SYDNEY (Reuters) - The world’s top economies have embraced a goal of generating more than $2 trillion in additional output over five years while creating tens of millions of new jobs, signaling optimism that the worst of crisis-era austerity was behind them.
The final communiqué from the two-day meeting of Group 20 finance ministers and central bankers in Sydney said they would take concrete action to increase investment and employment, among other reforms. The group accounts for around 85 percent of the global economy.
“We will develop ambitious but realistic policies with the aim to lift our collective GDP by more than 2 percent above the trajectory implied by current policies over the coming 5 years,” the G20 statement said.
Australian Treasurer Joe Hockey, who hosted the meeting, sold the plan as a new day for cooperation in the G20.
“We are putting a number to it for the first time — putting a real number to what we are trying to achieve,” Hockey told a news conference. “We want to add over $2 trillion more in economic activity and tens of millions of new jobs.”
The targeted acceleration would boost global output by more than the world’s eighth largest economy Russia produces in a year.
The deal was also something of a feather in the cap of Hockey, who spearheaded the push for growth in the face of some skepticism, notably from Germany.
“What growth rates can be achieved is a result of a very complicated process,” Germany’s Finance Minister Wolfgang Schaeuble said after the meeting.
“The results of this process cannot be guaranteed by politicians.”
Australia is acting as president of the G20 this year, following Russia in 2013 and ahead of Turkey next year.
While shifting the focus to reforms that would lift and sustain global growth in years to come the group acknowledged that monetary policy would need to “remain accommodative in many advanced economies and should normalize in due course.”
The growth plan borrows wholesale from an IMF paper prepared for the Sydney meeting, which estimated that structural reforms would raise world economic output by about 0.5 percent per year over the next five years, boosting global output by $2.25 trillion.
The IMF has forecast global growth of 3.75 percent for this year and 4 percent in 2015.
As yet there was no road map on how nations intend to get there or repercussions if they never arrive. The aim was to come up with the goal now, then have each country develop an action plan and a growth strategy for delivery at a November summit of G20 leaders in Brisbane.
“Each country will bring its own plan for economic growth,” said Hockey. “Each country has to do the heavy lifting.”
Agreeing on any goal is a step forward for the group that has failed in the past to agree on fiscal and current account targets. And it was a sea change from recent meetings where the debate was still on where their focus should lie: on growth or budget austerity.
Financial markets had been wary of the possibility of friction between advanced and emerging economies, but nothing suggested the meeting would cause ripples on Monday.
“The text of the communiqué indicates that the standard U.S. line that what is good for the core of the world economy is good for all seems to have won out,” said Huw McKay, a senior economist at Westpac, noting there was nothing that could be taken as “inflammatory” about recent volatility in markets.

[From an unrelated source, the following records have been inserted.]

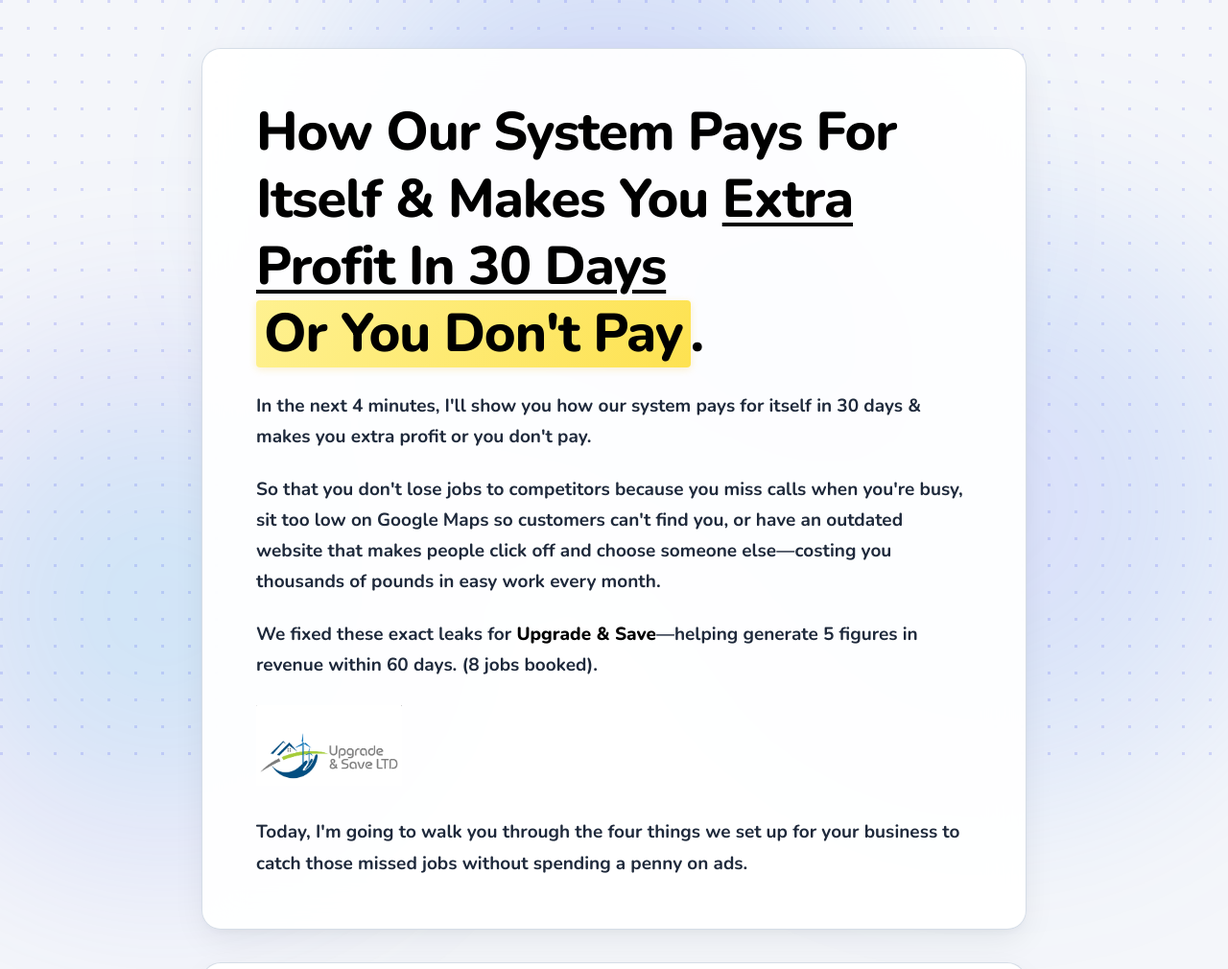
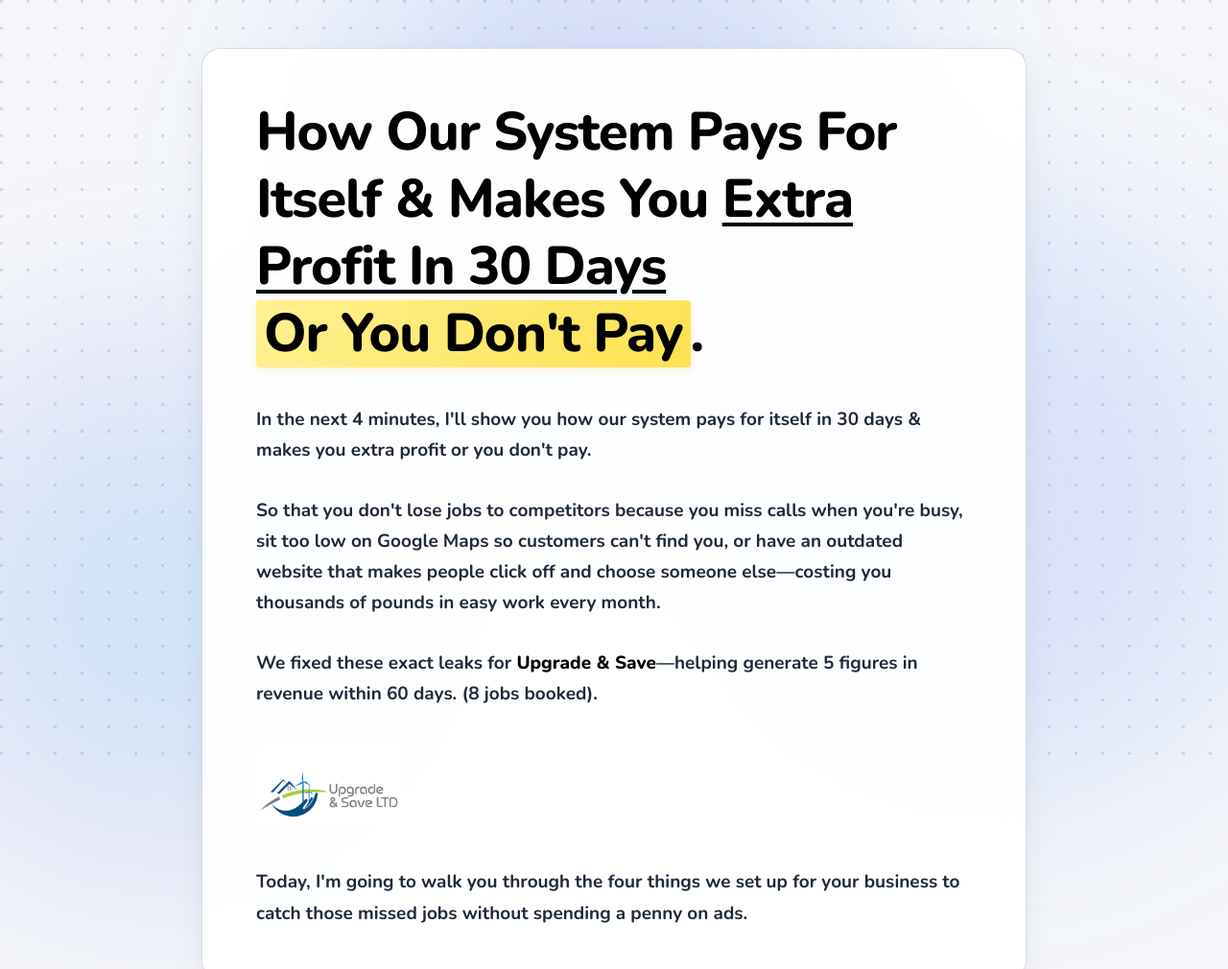
Before and after one commit to muhseena005/client-launch-proposal, a plain HTML site: page index.html in a window 1280 px wide. Shown: the top 1010 px of the page at 96% size. Drawn offline with nearby package versions, Linux system fonts and the light colour scheme.

Commit message:
Add generous spacing to Card 1: after hook, headline, and Upgrade & Save logo

```diff
--- a/index.html
+++ b/index.html
@@ -476,19 +476,19 @@
 
     <!-- Card 1: Main Title & Hook -->
     <section class="gamma-card">
-      <h1>How Our System Pays For Itself &amp; Makes You <span class="headline-underline">Extra Profit In 30 Days</span> <span class="headline-highlight">Or You Don't Pay</span>.</h1>
+      <h1 style="margin-bottom: 38px;">How Our System Pays For Itself &amp; Makes You <span class="headline-underline">Extra Profit In 30 Days</span> <span class="headline-highlight">Or You Don't Pay</span>.</h1>
 
-      <p>In the next 4 minutes, I'll show you how our system pays for itself in 30 days &amp; makes you extra profit or you don't pay.</p>
+      <p style="margin-bottom: 30px;">In the next 4 minutes, I'll show you how our system pays for itself in 30 days &amp; makes you extra profit or you don't pay.</p>
 
-      <p>So that you don't lose jobs to competitors because you miss calls when you're busy, sit too low on Google Maps so customers can't find you, or have an outdated website that makes people click off and choose someone else—costing you thousands of pounds in easy work every month.</p>
+      <p style="margin-bottom: 30px;">So that you don't lose jobs to competitors because you miss calls when you're busy, sit too low on Google Maps so customers can't find you, or have an outdated website that makes people click off and choose someone else—costing you thousands of pounds in easy work every month.</p>
 
-      <p>We fixed these exact leaks for <strong>Upgrade &amp; Save</strong>—helping generate 5 figures in revenue within 60 days. (8 jobs booked).</p>
+      <p style="margin-bottom: 24px;">We fixed these exact leaks for <strong>Upgrade &amp; Save</strong>—helping generate 5 figures in revenue within 60 days. (8 jobs booked).</p>
 
-      <div style="margin: 26px 0 32px 0;">
+      <div style="margin: 36px 0 44px 0;">
         <img src="assets/upgrade-save-logo.png?v=2" alt="Upgrade &amp; Save LTD" style="max-height: 84px; width: auto; object-fit: contain; display: block;" />
       </div>
 
-      <p style="margin-top: 10px; margin-bottom: 0;">Today, I'm going to walk you through the four things we set up for your business to catch those missed jobs without spending a penny on ads.</p>
+      <p style="margin-top: 36px; margin-bottom: 0;">Today, I'm going to walk you through the four things we set up for your business to catch those missed jobs without spending a penny on ads.</p>
     </section>
 
     <!-- Card 2: Traditional Agency vs The New Way -->
```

There was a nod to concerns by emerging nations that the Federal Reserve consider the impact of its policy tapering, which has led to bouts of capital flight from some of the more vulnerable markets.
“All our central banks maintain their commitment that monetary policy settings will continue to be carefully calibrated and clearly communicated, in the context of ongoing exchange of information and being mindful of impacts on the global economy,” the communiqué read.
There was never much expectation the Fed would consider actually slowing the pace of tapering, but its emerging peers had at least hoped for more cooperation on policy.
Hockey said there had been honest discussions among members on the impact of tapering and that newly installed Fed Chair Janet Yellen was “hugely impressive” when dealing with them.
The G20 also stated that it “deeply regrets” that progress on giving emerging nations more say in the International Monetary Fund had stalled.
Major emerging powers including India, China, Brazil and Russia, have long lobbied for increased voting power in the IMF to reflect their growing share of the world economy, but the changes agreed in 2010 have been blocked by the U.S. Congress.
The G20 urged the United States to ratify the reforms before the next meeting of policy makers in April.
The group is also progressing with plans to “make sure multinational companies pay their fair share,” said U.S. Treasury Secretary Jack Lew.
Big budget deficits and revelations that companies such as Apple and Google use structures that lawmakers have labeled “contrived” to avoid billions of dollars in taxes, have led to growing calls to close corporate tax loopholes. The companies say they follow the existing tax rules.
Additional reporting by Cecile Lefort, Ian Chua, Jane Wardell, Gernot Heller and Matt Siegel; Writing by Wayne Cole; Editing by John Mair and Tomasz Janowski